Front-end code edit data
· · ·
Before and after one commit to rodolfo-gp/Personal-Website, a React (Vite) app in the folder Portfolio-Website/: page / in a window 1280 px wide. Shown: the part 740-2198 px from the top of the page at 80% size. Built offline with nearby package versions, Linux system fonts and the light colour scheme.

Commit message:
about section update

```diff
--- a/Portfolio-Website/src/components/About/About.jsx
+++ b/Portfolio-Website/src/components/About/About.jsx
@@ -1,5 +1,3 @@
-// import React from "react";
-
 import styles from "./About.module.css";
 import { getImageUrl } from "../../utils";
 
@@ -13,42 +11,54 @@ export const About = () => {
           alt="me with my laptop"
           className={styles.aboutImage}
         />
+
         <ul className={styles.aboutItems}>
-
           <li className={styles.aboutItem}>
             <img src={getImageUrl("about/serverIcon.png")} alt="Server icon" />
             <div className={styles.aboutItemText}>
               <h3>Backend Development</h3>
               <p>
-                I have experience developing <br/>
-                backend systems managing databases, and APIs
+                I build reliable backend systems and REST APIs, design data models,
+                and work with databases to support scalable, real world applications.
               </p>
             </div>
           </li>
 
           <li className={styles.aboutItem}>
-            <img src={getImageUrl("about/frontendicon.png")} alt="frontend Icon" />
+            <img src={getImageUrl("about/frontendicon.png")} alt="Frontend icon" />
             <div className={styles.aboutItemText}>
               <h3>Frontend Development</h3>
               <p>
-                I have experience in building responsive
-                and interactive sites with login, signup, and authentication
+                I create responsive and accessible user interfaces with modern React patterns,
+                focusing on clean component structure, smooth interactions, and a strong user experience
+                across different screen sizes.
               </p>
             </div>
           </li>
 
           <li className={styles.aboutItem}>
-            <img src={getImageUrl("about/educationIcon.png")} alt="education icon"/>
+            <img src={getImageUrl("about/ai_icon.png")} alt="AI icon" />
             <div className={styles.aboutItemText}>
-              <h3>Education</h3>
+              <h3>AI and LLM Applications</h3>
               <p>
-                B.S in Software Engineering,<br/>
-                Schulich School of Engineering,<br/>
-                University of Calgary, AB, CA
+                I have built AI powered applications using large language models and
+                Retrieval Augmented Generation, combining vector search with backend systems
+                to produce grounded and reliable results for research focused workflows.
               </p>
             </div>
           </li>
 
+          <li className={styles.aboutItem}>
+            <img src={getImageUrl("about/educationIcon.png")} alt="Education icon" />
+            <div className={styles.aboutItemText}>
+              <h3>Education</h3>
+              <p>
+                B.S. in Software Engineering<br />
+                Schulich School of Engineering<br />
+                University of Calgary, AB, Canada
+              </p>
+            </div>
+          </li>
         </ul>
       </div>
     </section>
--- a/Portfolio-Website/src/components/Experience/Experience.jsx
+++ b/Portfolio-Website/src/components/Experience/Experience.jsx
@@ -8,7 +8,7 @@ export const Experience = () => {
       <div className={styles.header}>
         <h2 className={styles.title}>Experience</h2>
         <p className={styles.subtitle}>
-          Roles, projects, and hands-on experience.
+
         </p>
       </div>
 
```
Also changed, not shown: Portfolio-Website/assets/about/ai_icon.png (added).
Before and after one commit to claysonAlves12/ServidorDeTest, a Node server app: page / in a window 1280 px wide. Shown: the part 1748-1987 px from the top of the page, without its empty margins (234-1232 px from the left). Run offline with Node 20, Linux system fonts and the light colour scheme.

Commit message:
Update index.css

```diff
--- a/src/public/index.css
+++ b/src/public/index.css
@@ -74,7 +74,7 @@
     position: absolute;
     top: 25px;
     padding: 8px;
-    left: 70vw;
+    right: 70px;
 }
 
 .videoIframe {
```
· · ·
Task to carry out →
Repeat all of the entries exactly.

Solution to this problem →
Before and after one commit to rodolfo-gp/Personal-Website, a React (Vite) app in the folder Portfolio-Website/: page / in a window 1280 px wide. Shown: the part 740-2198 px from the top of the page at 80% size. Built offline with nearby package versions, Linux system fonts and the light colour scheme.

Commit message:
about section update

```diff
--- a/Portfolio-Website/src/components/About/About.jsx
+++ b/Portfolio-Website/src/components/About/About.jsx
@@ -1,5 +1,3 @@
-// import React from "react";
-
 import styles from "./About.module.css";
 import { getImageUrl } from "../../utils";
 
@@ -13,42 +11,54 @@ export const About = () => {
           alt="me with my laptop"
           className={styles.aboutImage}
         />
+
         <ul className={styles.aboutItems}>
-
           <li className={styles.aboutItem}>
             <img src={getImageUrl("about/serverIcon.png")} alt="Server icon" />
             <div className={styles.aboutItemText}>
               <h3>Backend Development</h3>
               <p>
-                I have experience developing <br/>
-                backend systems managing databases, and APIs
+                I build reliable backend systems and REST APIs, design data models,
+                and work with databases to support scalable, real world applications.
               </p>
             </div>
           </li>
 
           <li className={styles.aboutItem}>
-            <img src={getImageUrl("about/frontendicon.png")} alt="frontend Icon" />
+            <img src={getImageUrl("about/frontendicon.png")} alt="Frontend icon" />
             <div className={styles.aboutItemText}>
               <h3>Frontend Development</h3>
               <p>
-                I have experience in building responsive
-                and interactive sites with login, signup, and authentication
+                I create responsive and accessible user interfaces with modern React patterns,
+                focusing on clean component structure, smooth interactions, and a strong user experience
+                across different screen sizes.
               </p>
             </div>
           </li>
 
           <li className={styles.aboutItem}>
-            <img src={getImageUrl("about/educationIcon.png")} alt="education icon"/>
+            <img src={getImageUrl("about/ai_icon.png")} alt="AI icon" />
             <div className={styles.aboutItemText}>
-              <h3>Education</h3>
+              <h3>AI and LLM Applications</h3>
               <p>
-                B.S in Software Engineering,<br/>
-                Schulich School of Engineering,<br/>
-                University of Calgary, AB, CA
+                I have built AI powered applications using large language models and
+                Retrieval Augmented Generation, combining vector search with backend systems
+                to produce grounded and reliable results for research focused workflows.
               </p>
             </div>
           </li>
 
+          <li className={styles.aboutItem}>
+            <img src={getImageUrl("about/educationIcon.png")} alt="Education icon" />
+            <div className={styles.aboutItemText}>
+              <h3>Education</h3>
+              <p>
+                B.S. in Software Engineering<br />
+                Schulich School of Engineering<br />
+                University of Calgary, AB, Canada
+              </p>
+            </div>
+          </li>
         </ul>
       </div>
     </section>
--- a/Portfolio-Website/src/components/Experience/Experience.jsx
+++ b/Portfolio-Website/src/components/Experience/Experience.jsx
@@ -8,7 +8,7 @@ export const Experience = () => {
       <div className={styles.header}>
         <h2 className={styles.title}>Experience</h2>
         <p className={styles.subtitle}>
-          Roles, projects, and hands-on experience.
+
         </p>
       </div>
 
```
Also changed, not shown: Portfolio-Website/assets/about/ai_icon.png (added).
Before and after one commit to claysonAlves12/ServidorDeTest, a Node server app: page / in a window 1280 px wide. Shown: the part 1748-1987 px from the top of the page, without its empty margins (234-1232 px from the left). Run offline with Node 20, Linux system fonts and the light colour scheme.

Commit message:
Update index.css

```diff
--- a/src/public/index.css
+++ b/src/public/index.css
@@ -74,7 +74,7 @@
     position: absolute;
     top: 25px;
     padding: 8px;
-    left: 70vw;
+    right: 70px;
 }
 
 .videoIframe {
```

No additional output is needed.